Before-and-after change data

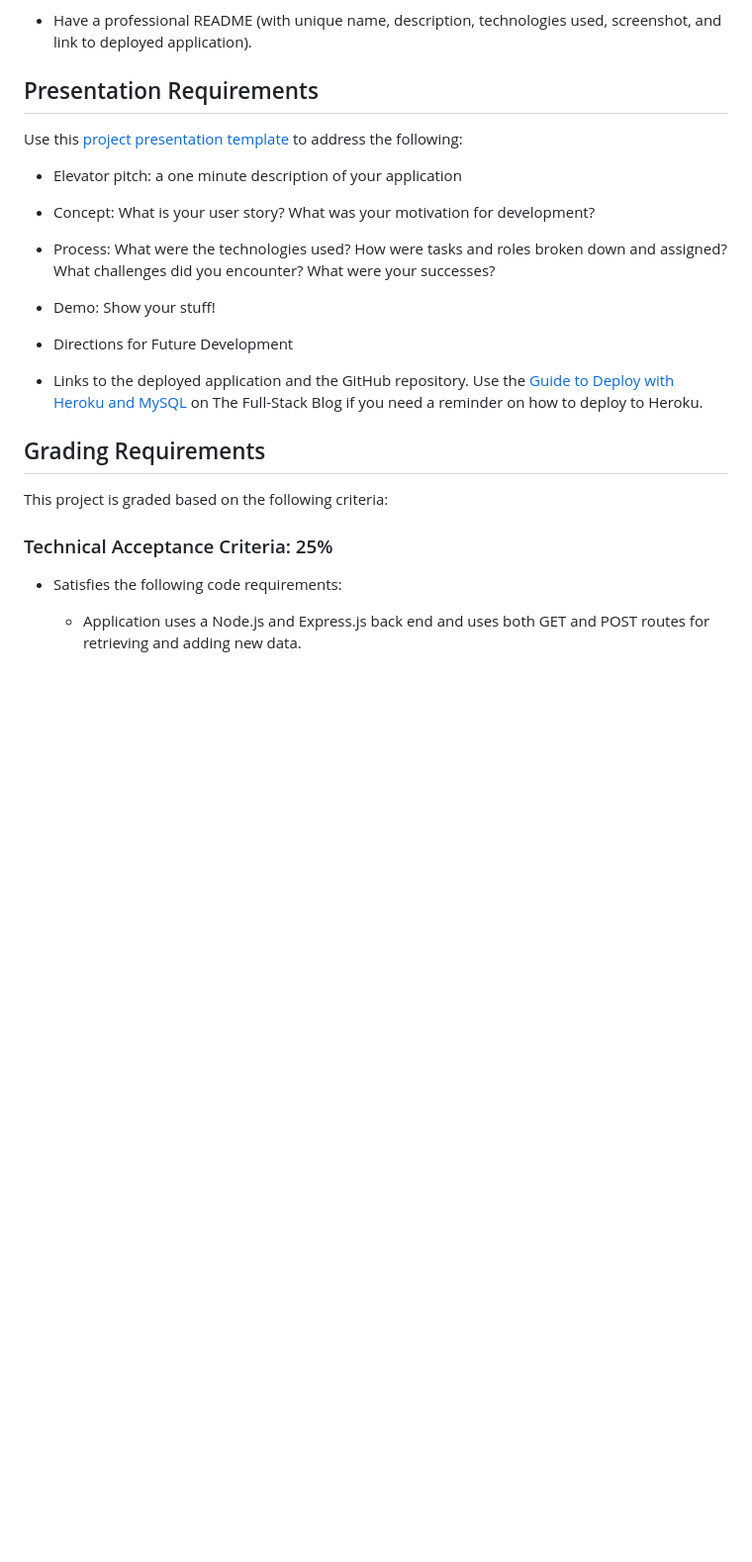
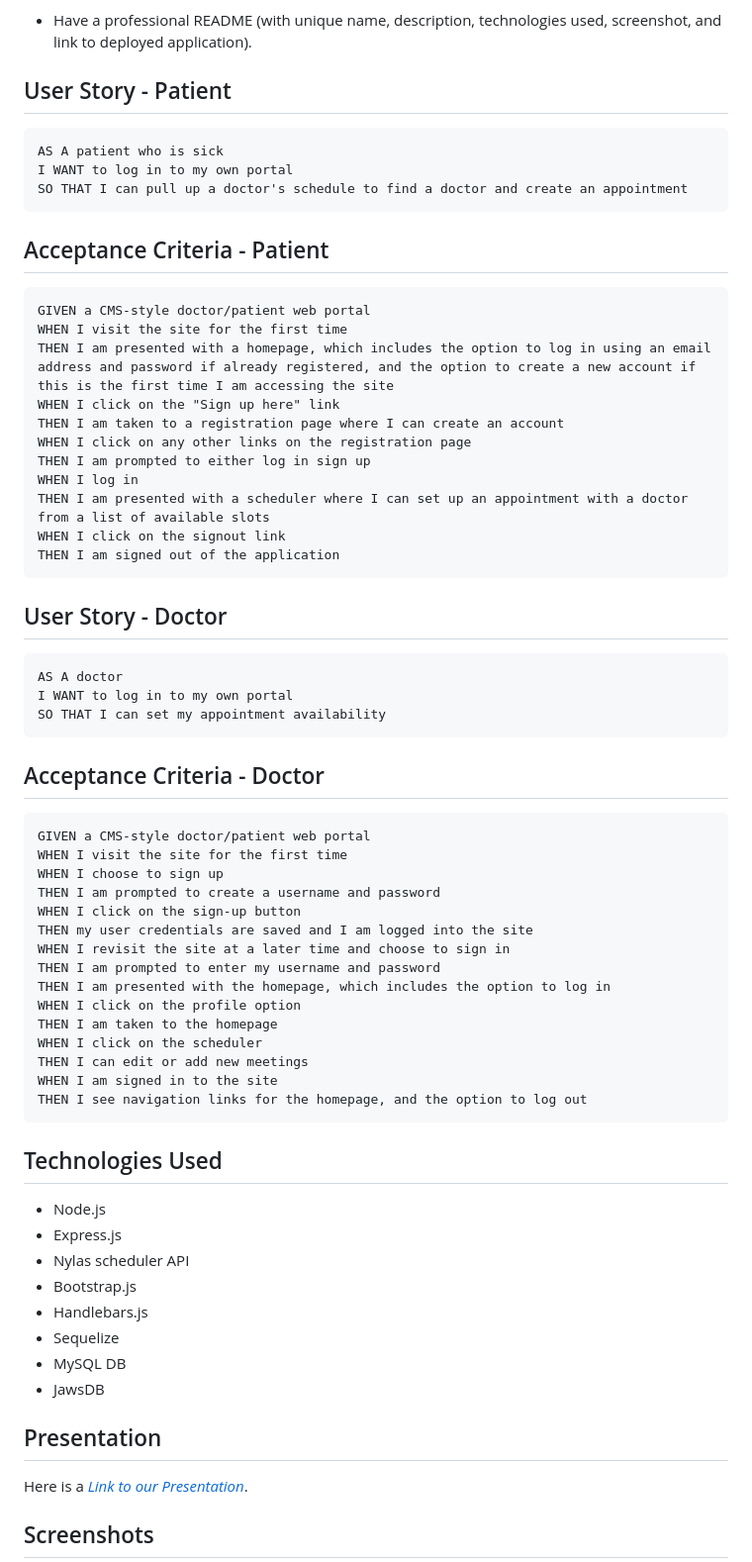
Before and after one commit to jorross/FindADoc, a Markdown page: README.md, the part around one of its changes. Shown at 99% size. Drawn GitHub-style; blank space fills up the shorter version.

````diff
--- a/README.md
+++ b/README.md
@@ -36,29 +32,72 @@ You and your group will use everything you’ve learned over the past six module
 
 * Have a professional README (with unique name, description, technologies used, screenshot, and link to deployed application).
 
-## Presentation Requirements
+## User Story - Patient
 
-Use this [project presentation template](https://docs.google.com/presentation/d/10QaO9KH8HtUXj__81ve0SZcpO5DbMbqqQr4iPpbwKks/edit?usp=sharing) to address the following:
+```md
+AS A patient who is sick
+I WANT to log in to my own portal
+SO THAT I can pull up a doctor's schedule to find a doctor and create an appointment
+```
 
-* Elevator pitch: a one minute description of your application
+## Acceptance Criteria - Patient
 
-* Concept: What is your user story? What was your motivation for development?
+```md
+GIVEN a CMS-style doctor/patient web portal
+WHEN I visit the site for the first time
+THEN I am presented with a homepage, which includes the option to log in using an email address and password if already registered, and the option to create a new account if this is the first time I am accessing the site
+WHEN I click on the "Sign up here" link
+THEN I am taken to a registration page where I can create an account
+WHEN I click on any other links on the registration page
+THEN I am prompted to either log in sign up
+WHEN I log in
+THEN I am presented with a scheduler where I can set up an appointment with a doctor from a list of available slots
+WHEN I click on the signout link
+THEN I am signed out of the application
+```
 
-* Process: What were the technologies used? How were tasks and roles broken down and assigned? What challenges did you encounter? What were your successes?
+## User Story - Doctor
 
-* Demo: Show your stuff!
+```md
+AS A doctor
+I WANT to log in to my own portal
+SO THAT I can set my appointment availability
+```
 
-* Directions for Future Development
+## Acceptance Criteria - Doctor
 
-* Links to the deployed application and the GitHub repository. Use the [Guide to Deploy with Heroku and MySQL](https://coding-boot-camp.github.io/full-stack/heroku/deploy-with-heroku-and-mysql) on The Full-Stack Blog if you need a reminder on how to deploy to Heroku.
+```md
+GIVEN a CMS-style doctor/patient web portal
+WHEN I visit the site for the first time
+WHEN I choose to sign up
+THEN I am prompted to create a username and password
+WHEN I click on the sign-up button
+THEN my user credentials are saved and I am logged into the site
+WHEN I revisit the site at a later time and choose to sign in
+THEN I am prompted to enter my username and password
+THEN I am presented with the homepage, which includes the option to log in
+WHEN I click on the profile option
+THEN I am taken to the homepage
+WHEN I click on the scheduler
+THEN I can edit or add new meetings
+WHEN I am signed in to the site
+THEN I see navigation links for the homepage, and the option to log out
+```
 
-## Grading Requirements
+## Technologies Used
 
-This project is graded based on the following criteria:
+* Node.js
+* Express.js
+* Nylas scheduler API
+* Bootstrap.js
+* Handlebars.js
+* Sequelize
+* MySQL DB
+* JawsDB
 
-### Technical Acceptance Criteria: 25%
+## Presentation
 
-* Satisfies the following code requirements:
+Here is a *[Link to our Presentation](https://docs.google.com/presentation/d/1mn6J_7nnp4Pgume-fF4Xr6EI3VFb1WtJK0Juhu4Fpbc/edit?usp=sharing)*.
 
-  * Application uses a Node.js and Express.js back end and uses both GET and POST routes for retrieving and adding new data.
+## Screenshots
 
````
Also changed, not shown: other parts of README.md (+13 -61 lines), assets/images/FindADoc_Doctor.png (added), assets/images/FindADoc_Login.png (added), assets/images/FindADoc_Patient.png (added), assets/images/FindADoc_Registration.png (added).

### ABOUT THIS TASK
The word is "account". Copy every line above where it appears.

### WORKED SOLUTION
+THEN I am presented with a homepage, which includes the option to log in using an email address and password if already registered, and the option to create a new account if this is the first time I am accessing the site
+THEN I am taken to a registration page where I can create an account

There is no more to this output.